• Main Menu
  • DNS and Active Directory Integration


    DNS is the primary name registration and resolution service in Windows 2000 and Windows Server 2003. It provides a hierarchically distributed and scalable database, name registration, name resolution and service location for Windows 2000 and Windows Server 2003 clients, and locates domain controllers for logon. A DNS server is a computer running the DNS Server service that provides domain name services. The DNS server manages the DNS database that is located on it. The information in the DNS server’s database pertains to a portion of the DNS domain tree structure or name space.

    A DNS zone is the contiguous portion of the DNS domain name space over which a DNS server has authority or is authoritative. A zone is a portion of a name space, it is not a domain. A domain is a branch of the DNS name space. A DNS zone can contain one or more contiguous domains. A DNS server can be authoritative for multiple DNS zones. Zone files store resource records for the zones over which a DNS server has authorityDNS and Active Directory Integration

    In DNS, a standard primary DNS server is the authoritative DNS server for a DNS zone. There are a number of zones used in Windows Server 2003 DNS. The different types of zones used in Windows Server 2003 DNS are listed below:

    • Primary zone: This is the only zone type that can be edited or updated because the data in the zone is the original source of the data for all domains in the zone. The DNS server that is authoritative for the specific primary zone updates the primary zone. Users can also back up data from a primary zone to a secondary zone.
    • Secondary zone: A secondary zone is a read-only copy of the zone that was copied from the master server during zone transfer.
    • Active Directory-integrated zone: a zone that stores its zone data in Active Directory. DNS zone files are not needed. This type of zone is an authoritative primary zone. Zone data of an Active Directory-integrated zone is replicated during the Active Directory replication process. Active Directory-integrated zones also enjoy the Active Directory’s security features.
    • Stub zone: a new Windows Server 2003 feature. Stub zones only contain those resource records necessary to identify the authoritative DNS servers for the master zone.

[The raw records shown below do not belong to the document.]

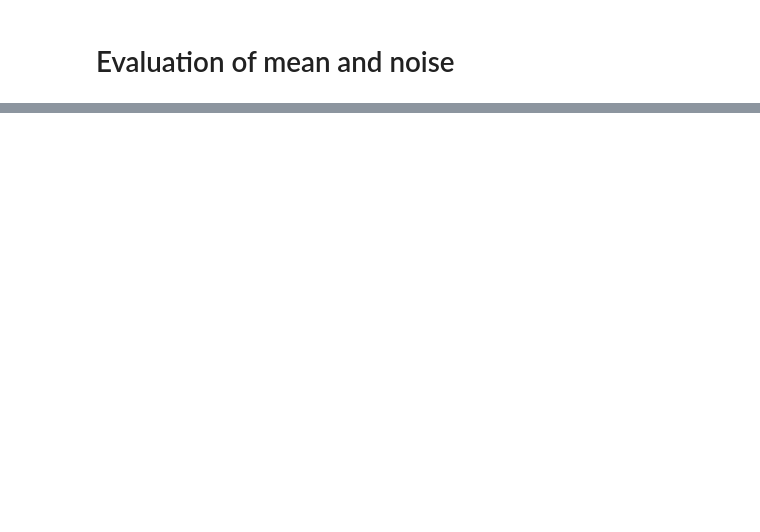
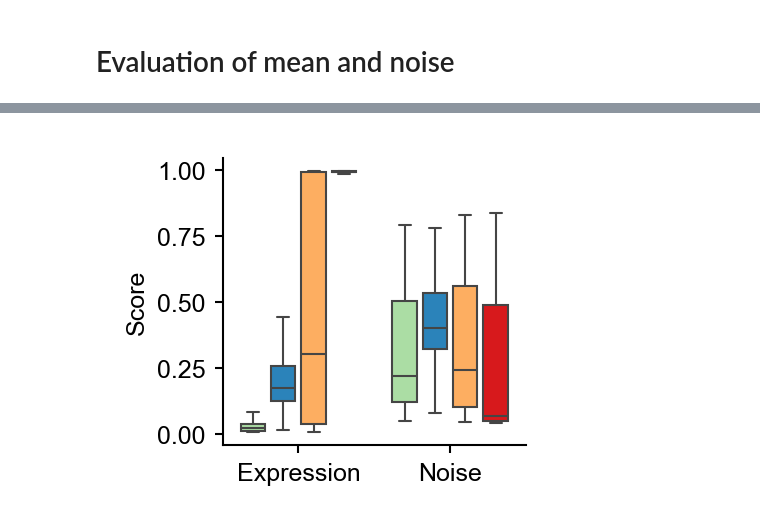
Before and after one commit to wanghan4034/DeepBurst, a Jupyter notebook: scripts/analysis/sample_prediction.ipynb, the cells around one changed output, grey strips where cells are left out. Drawn from its saved outputs; the diff is of its cells as text; code cells hidden in the pictures; blank space fills up the shorter version.

```diff
--- a/scripts/analysis/sample_prediction.ipynb
+++ b/scripts/analysis/sample_prediction.ipynb
@@ -1420,0 +1481,80 @@ plt.show()
+# %%
+import numpy as np
+import pandas as pd
+import seaborn as sns
+import matplotlib.pyplot as plt
+
+gene_id = 'ENSG00000155660'
+
+mean_predictions = pd.read_csv(f'extra/results/{gene_id}_random_center_replaced_100k_mean.csv')
+noise_predictions = pd.read_csv(f'extra/results/{gene_id}_random_center_replaced_100k_cv.csv')
+bs_bf_predictions = pd.read_csv(f'extra/results/{gene_id}_random_center_replaced_100k.csv')
+df = pd.merge(mean_predictions, noise_predictions, on='simulation_id')
+df = pd.merge(df, bs_bf_predictions, on='simulation_id')
+
+
+# 1. 先给每个样本打上 BF/BS 组合标签
+def assign_group(row):
+    if row['bf_label_score'] > 0.5 and row['bs_label_score'] > 0.5:
+        return "HIGH_BF_HIGH_BS"
+    elif row['bf_label_score'] > 0.5 and row['bs_label_score'] < 0.5:
+        return "HIGH_BF_LOW_BS"
+    elif row['bf_label_score'] < 0.5 and row['bs_label_score'] > 0.5:
+        return "LOW_BF_HIGH_BS"
+    else:
+        return "LOW_BF_LOW_BS"
+
+df["group"] = df.apply(assign_group, axis=1)
+
+# 2. 配色
+group_colors = {
+    "HIGH_BF_HIGH_BS": "#d7191c",  # 红
+    "HIGH_BF_LOW_BS":  "#fdae61",  # 橙
+    "LOW_BF_HIGH_BS":  "#2b83ba",  # 蓝
+    "LOW_BF_LOW_BS":   "#abdda4",  # 绿
+}
+
+# 3. 构造 boxplot 使用的长表：track = mean / cv
+box_df = pd.DataFrame({
+    "track":    np.repeat(["mean", "cv"], len(df)),
+    "intensity": np.concatenate([
+        df["mean_label_score"].values,
+        df["cv_label_score"].values
+    ]),
+    "group":    np.tile(df["group"].values, 2)
+})
+
+# x 轴顺序 & hue 顺序
+order = ["mean", "cv"]
+hue_order = ["LOW_BF_LOW_BS", "LOW_BF_HIGH_BS",
+             "HIGH_BF_LOW_BS", "HIGH_BF_HIGH_BS"]
+
+# 4. 画图（按你给的风格参数）
+plt.figure(figsize=(4/2.54, 3.5/2.54))
+ax = sns.boxplot(
+    data=box_df,
+    x="track",
+    y="intensity",
+    order=order,
+    hue="group",
+    hue_order=hue_order,
+    palette=group_colors,
+    gap=0.2,
+    width=0.8,
+    saturation=1,
+    fliersize=0,
+    linewidth=0.5,
+)
+
+ax.set_xlabel("")                 # 看喜好，或改成 "Burst statistics"
+ax.set_ylabel("Score")      # 可改成 "Mean / CV"
+ax.set_xticklabels(["Expression", "Noise"])
+# ax.legend().remove()
+plt.legend(title="BF/BS category", bbox_to_anchor=(1.05, 1), loc="upper left", edgecolor='none', fontsize=6, title_fontsize=6).remove()
+plt.tight_layout()
+
+saved_path = 'extra/figures/v6/Supplementary_Figure11_PDIA4_mean_noise.eps'
+plt.savefig(saved_path, format='eps', bbox_inches='tight')
+plt.show()
+# %% [output]
+[figure, added]
```
Also changed, not shown: parts of 41 cells of this notebook, 2 other files.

    The main zone types used in Windows Server 2003 DNS environments are primary zones and Active Directory-integrated zones. Both primary zones and secondary zones are standard DNS zones that use zone files. The main difference between primary zones and secondary zones is that primary zones can be updated. Secondary zones contain read-only copies of zone data.

    An Active Directory-integrated zone can be defined as an improved version of a primary DNS zone because it can use multi-master replication and the security features of Active Directory. The zone data of Active Directory-integrated zones are stored in Active Directory. Active Directory-integrated zones are authoritative primary zones.

    A few advantages that Active Directory-integrated zone implementations have over standard primary zone implementations are:

    • Active Directory replication is faster, which means that the time needed to transfer zone data between zones is far less.
    • The Active Directory replication topology is used for Active Directory replication and for Active Directory-integrated zone replication. There is no longer a need for DNS replication when DNS and Active Directory are integrated.
    • Active Directory-integrated zones can enjoy the Active Directory’s security features.
    • The need to manage Active Directory domains and DNS name spaces as separate entities is eliminated. This, in turn, reduces administrative overhead.
    • When DNS and Active Directory are integrated, the Active Directory-integrated zones are replicated and stored on any new domain controllers automatically. Synchronization takes place automatically when new domain controllers are deployed.

    How to create an Active Directory-integrated Zone

    1. Click Start, Administrative Tools, and DNS to open the DNS console.
    2. In the console tree, select the DNS server that will be creating a new DNS zone.
    3. From the Action menu, click the New Zone option.
    4. On the New Zone Wizard’s initial page, click Next.
    5. Select the zone type to be created. The options are Primary – to create a new standard primary zone, Secondary – to create a copy of the primary zone, and Stub – to create a copy of zone but for only the NS record, SOA record, and the glue A record.
    6. Select the default selected option – Primary zone.
    7. To integrate the new zone with Active Directory and if the DNS server is a domain controller, select the Store the zone in Active Directory (available only if DNS server is a domain controller) checkbox.
    8. Click Next.
    9. On the Active Directory Zone Replication Scope page, accept the default setting for DNS replication: To all domain controllers in the Active Directory domain. Click Next.
    10. Select the Forward lookup zone option on the following page, which the New Zone Wizard displays and click Next.
    11. Enter a zone name for the new zone. Click Next.
    12. The options that users can select on the following page pertain to dynamic updates. The Allow only secure dynamic updates (recommended for Active Directory) option is only available if the user is using Active Directory-integrated zones. Click Next.
    13. Click Finish to add the new zone to the DNS server.

    Related Articles on DNS

    Got Something To Say:

    Your email address will not be published. Required fields are marked *

    Microsoft DNS
    } 145 queries in 0.325 seconds.